The 51-year-old federal appellate judge was appointed on Thursday to the lifetime post on the US’s top court following a 53- 47 vote in the Senate.
Three Republicans – Susan Collins of Maine, Lisa Murkowski of Alaska and Mitt Romney of Utah – backed her confirmation along with all Democrats.
The confirmation represented a victory for US president Joe Biden who had made a promise while campaigning for the White House to appoint a black woman to the supreme court.
The appointment of Ms Jackson will not change the complexion of the court which has a solid conservative majority. She will replace 83-year-old Stephen Breyer who was one of the liberal bloc on the court.
Mr Breyer is due to serve until the court’s current term ends – usually in late June – and Ms Jackson will be formally sworn in after that.
Democrat Raphael Warnock, one of the Senate’s three black members, said in debate before the vote: “I’m the father of a young black girl. I know how much it means for Judge Jackson to have navigated the double jeopardy of racism and sexism to now stand in the glory of this moment. . . Seeing Judge Jackson ascend to the supreme court reflects the promise of progress on which our democracy rests. What a great day it is in America.”
During the confirmation hearing, a number of Republicans in the Senate strongly criticised Ms Jackson over her sentencing policy and maintained that she would be an “activist” judge and soft on crime.
Ms Jackson promised she would be an independent justice.
Kamala Harris, the first black woman to serve as US vice-president, presided over the Senate vote as Ms Jackson was confirmed to serve on the supreme court. Ms Harris called for the final vote on Ms Jackson’s nomination with a smile on her face, and the chamber broke into loud applause when the appointment was confirmed.
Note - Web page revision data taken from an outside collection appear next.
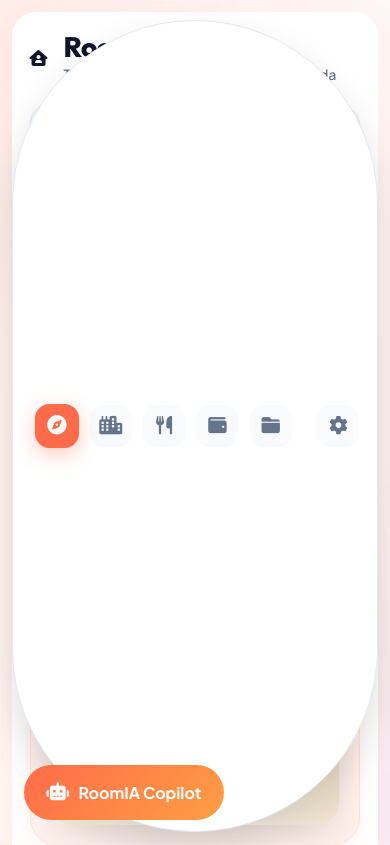
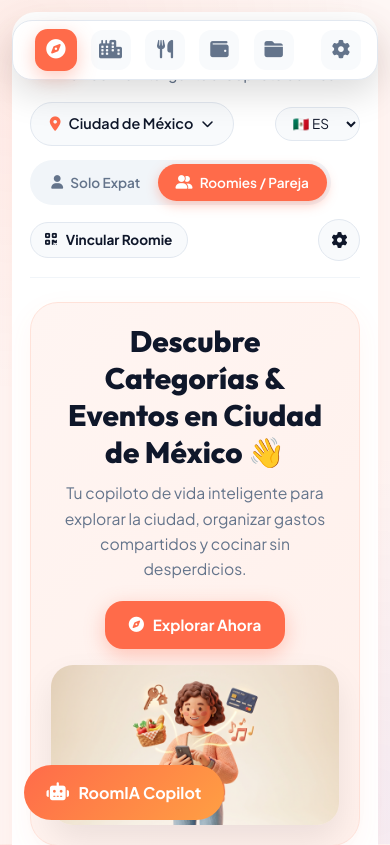
Before and after one commit to jotive/lifepilot-ai, a React (Vite) app in the folder apps/web/: page / in a window 390 px wide. Shown: the top 845 px of the page. Built offline with nearby package versions, Linux system fonts and the light colour scheme.

Commit message:
fix(mobile): enforce fixed height:60px and border-radius:20px on mobile sidebar dock to eliminate giant white oval/circle bug

```diff
--- a/apps/web/index.html
+++ b/apps/web/index.html
@@ -2,7 +2,7 @@
 <html lang="es">
 <head>
   <meta charset="UTF-8">
-  <meta name="viewport" content="width=device-width, initial-scale=1.0">
+  <meta name="viewport" content="width=device-width, initial-scale=1.0, viewport-fit=cover">
   <title>RoomIA — Tu Roomie Inteligente para la Vida Cotidiana, Relocalización y Parejas</title>
   <meta name="description" content="Plataforma inteligente para relocalización en nuevas ciudades, gestión de refrigerador anti-desperdicio, radar de eventos en vivo y control de finanzas en pareja o individual.">
   <meta name="theme-color" content="#6366f1">
--- a/apps/web/styles.css
+++ b/apps/web/styles.css
@@ -4,7 +4,7 @@
 
 /* ==========================================================================
    RoomIA — Neo-Claymorphic & Warm Light Design System
-   Sleek Compact Sidebar (Fit-Content Height - No Full Screen Color Bar)
+   Fixed Non-Stretching Sidebar & Mobile App Dock (No Oval Bug)
    ========================================================================== */
 
 :root {
@@ -73,7 +73,7 @@ body {
   gap: 1.25rem;
 }
 
-/* Left Sidebar Navigation (Compact Height - Fits Content Only) */
+/* Left Sidebar Navigation (Desktop) */
 .app-sidebar {
   width: 72px;
   height: fit-content;
@@ -605,50 +605,55 @@ input:focus, select:focus {
 .alert-info i { color: var(--primary); font-size: 1.1rem; margin-top: 2px; }
 .main-footer { text-align: center; padding: 1.5rem 0; border-top: 1px solid #f1f5f9; color: var(--text-muted); font-size: 0.85rem; margin-top: 2rem; }
 
-/* Responsive Mobile Navigation Dock (iOS / Android PWA Style) */
+/* Responsive Mobile Navigation Dock (Strict Rectangular Pill - NO Oval/Circle Bug) */
 @media (max-width: 992px) {
   .app-container {
     flex-direction: column;
     padding: 0.75rem;
     gap: 0.75rem;
-    padding-bottom: 80px;
+    padding-bottom: 85px;
   }
 
   .app-sidebar {
-    width: auto;
-    height: auto;
-    max-height: none;
-    flex-direction: row;
-    padding: 0.65rem 1.1rem;
     position: fixed;
     bottom: 0.75rem;
     left: 50%;
     transform: translateX(-50%);
     width: calc(100% - 1.5rem);
-    max-width: 480px;
+    max-width: 460px;
+    height: 60px !important;
+    min-height: 60px !important;
+    max-height: 60px !important;
+    flex-direction: row;
+    padding: 0 1rem;
     z-index: 990;
-    border-radius: var(--radius-full);
-    background: #ffffff;
+    border-radius: 20px !important; /* Fixed 20px corner radius - NEVER 9999px / pill */
+    background: #ffffff !important;
     border: 1px solid #e2e8f0;
-    box-shadow: 0 16px 36px rgba(0, 0, 0, 0.12);
-    justify-content: space-between;
+    box-shadow: 0 12px 36px rgba(0, 0, 0, 0.15);
+    justify-content: space-around;
+    align-items: center;
   }
 
-  .sidebar-logo { display: none; }
+  .sidebar-logo { display: none !important; }
 
   .sidebar-nav-list {
     flex-direction: row;
     justify-content: space-around;
+    align-items: center;
     gap: 0;
+    width: 100%;
+    height: 100%;
   }
 
   .sidebar-nav-item {
-    width: 42px;
-    height: 42px;
-    min-width: 42px;
-    min-height: 42px;
-    max-width: 42px;
-    max-height: 42px;
+    width: 40px !important;
+    height: 40px !important;
+    min-width: 40px !important;
+    min-height: 40px !important;
+    max-width: 40px !important;
+    max-height: 40px !important;
+    border-radius: 12px !important;
     font-size: 1.15rem;
   }
 
```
“Today, we are taking a giant, bold and important step on the well-trodden path to fulfilling our country’s founding promises,” Senate majority leader Chuck Schumer said just before the final vote. “This is a great moment for Judge Jackson. But it is an even greater moment for America as we rise to a more perfect union.”
However, ahead of the vote, Republican Senate minority leader Mitch McConnell urged Ms Jackson to embrace the textualist approach to the constitution of conservative justices.
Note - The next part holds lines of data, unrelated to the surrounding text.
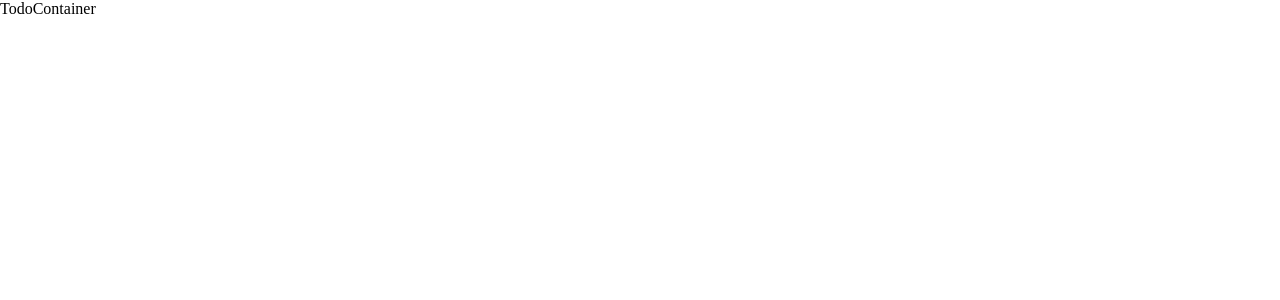
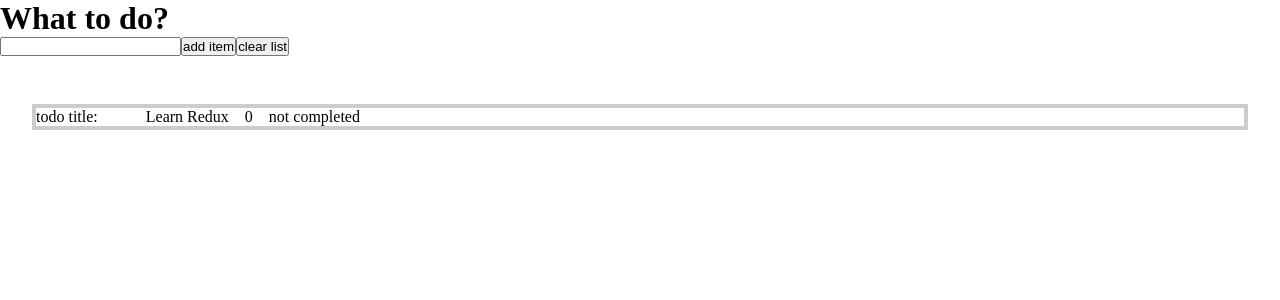
Before and after one commit to nady90/todo-app-with-redux, a React (Vite) app: page / in a window 1280 px wide. Shown: the top 300 px of the page. Built offline with nearby package versions, Linux system fonts and the light colour scheme.

Commit message:
Added the main logic for the app

```diff
--- a/package.json
+++ b/package.json
@@ -10,8 +10,10 @@
     "preview": "vite preview"
   },
   "dependencies": {
+    "@reduxjs/toolkit": "^1.9.5",
     "react": "^18.2.0",
     "react-dom": "^18.2.0",
+    "react-redux": "^8.1.2",
     "react-router-dom": "^6.15.0",
     "sass": "^1.66.1"
   },
--- a/src/components/TodoContainer/TodoContainer.jsx
+++ b/src/components/TodoContainer/TodoContainer.jsx
@@ -1,7 +1,65 @@
 import "./TodoContainer.scss";
+// Importing libraries
+import { useState } from "react";
+import { useSelector, useDispatch } from "react-redux";
+import { addTodoItem, clearTodoList } from "../../store/todoSlice/todoSlice";
+// Importing components
+import TodoItem from "../TodoItem/TodoItem";
 
 const TodoContainer = () => {
-  return <div>TodoContainer</div>;
+  const [itemTitle, setItemTitle] = useState("");
+
+  // Redux:
+  const state = useSelector((state) => state.todo.todoList);
+  const dispatch = useDispatch();
+
+  const handleInputChange = (e) => {
+    setItemTitle(e.target.value);
+  };
+
+  const handleAddItem = () => {
+    dispatch(addTodoItem(itemTitle));
+  };
+
+  return (
+    <div className="todo-container">
+      <label htmlFor="add-todo"></label>
+      <input
+        type="text"
+        id="add-todo"
+        value={itemTitle}
+        onChange={handleInputChange}
+      />
+
+      <button
+        onClick={() => {
+          handleAddItem();
+        }}
+      >
+        add item
+      </button>
+
+      <button
+        onClick={() => {
+          dispatch(clearTodoList());
+        }}
+      >
+        clear list
+      </button>
+
+      <div
+        className="items-container"
+        style={{
+          margin: "3rem 2rem",
+          border: "4px solid #ccc",
+        }}
+      >
+        {state.map((item) => {
+          return <TodoItem key={item.id} item={item} />;
+        })}
+      </div>
+    </div>
+  );
 };
 
 export default TodoContainer;
--- a/src/components/TodoItem/TodoItem.jsx
+++ b/src/components/TodoItem/TodoItem.jsx
@@ -1,7 +1,36 @@
 import "./TodoItem.scss";
+// Importing libraries
+import { useDispatch } from "react-redux";
+import { removeTodoItem } from "../../store/todoSlice/todoSlice";
 
-const TodoItem = () => {
-  return <div>TodoItem</div>;
+const TodoItem = ({ item }) => {
+  const dispatch = useDispatch();
+
+  const handleItemClick = (e) => {
+    dispatch(removeTodoItem(item.id));
+  };
+
+  return (
+    <div
+      onClick={handleItemClick}
+      className="todo-item"
+      style={{
+        display: "flex",
+        gap: "1rem",
+      }}
+    >
+      <span
+        style={{
+          marginRight: "2rem",
+        }}
+      >
+        todo title:
+      </span>
+      <span>{item.title}</span>
+      <span>{item.id}</span>
+      <span>{item.completed ? "completed" : "not completed"}</span>
+    </div>
+  );
 };
 
 export default TodoItem;
--- a/src/main.jsx
+++ b/src/main.jsx
@@ -3,11 +3,15 @@ import "./index.scss";
 import React from "react";
 import ReactDOM from "react-dom/client";
 import { BrowserRouter } from "react-router-dom";
+import { Provider } from "react-redux";
+import store from "./store/store";
 // Importing components
 import App from "./App.jsx";
 
 ReactDOM.createRoot(document.getElementById("root")).render(
-  <BrowserRouter>
-    <App />
-  </BrowserRouter>
+  <Provider store={store}>
+    <BrowserRouter>
+      <App />
+    </BrowserRouter>
+  </Provider>
 );
--- a/src/routes/Home/Home.jsx
+++ b/src/routes/Home/Home.jsx
@@ -5,6 +5,7 @@ import TodoContainer from "../../components/TodoContainer/TodoContainer";
 const Home = () => {
   return (
     <div className="home-container">
+      <h1>What to do?</h1>
       <TodoContainer />
     </div>
   );
--- a/src/routes/Home/Home.scss
+++ b/src/routes/Home/Home.scss
@@ -0,0 +1,2 @@
+.home-container {
+}
--- /dev/null
+++ b/src/store/store.js
@@ -0,0 +1,8 @@
+import { configureStore } from "@reduxjs/toolkit";
+import todoReducer from "./todoSlice/todoSlice";
+
+export default configureStore({
+  reducer: {
+    todo: todoReducer,
+  },
+});
--- /dev/null
+++ b/src/store/todoSlice/todoSlice.js
@@ -0,0 +1,32 @@
+import { createSlice } from "@reduxjs/toolkit";
+
+const INITIAL_STATE = {
+  todoList: [{ id: 0, title: "Learn Redux", completed: false }],
+};
+
+export const todoSlice = createSlice({
+  name: "todo",
+  initialState: INITIAL_STATE,
+  reducers: {
+    addTodoItem: (state, action) => {
+      state.todoList.push({
+        // id: state.todoList.length,
+        id: crypto.randomUUID(),
+        title: action.payload,
+        completed: false,
+      });
+    },
+    removeTodoItem: (state, action) => {
+      state.todoList = state.todoList.filter(
+        (item) => item.id !== action.payload
+      );
+    },
+    clearTodoList: (state, action) => {
+      state.todoList = [];
+    },
+  },
+});
+
+export const { addTodoItem, removeTodoItem, clearTodoList } = todoSlice.actions;
+
+export default todoSlice.reducer;
```
Also changed, not shown: 1 other file (tests, documents, lock files or other folders).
“The soon-to-be justice can either satisfy her radical fan club or help preserve the judiciary that Americans need, but not both. I’m afraid the nominee’s record tells us which is likely, but I hope Judge Jackson proves me wrong.”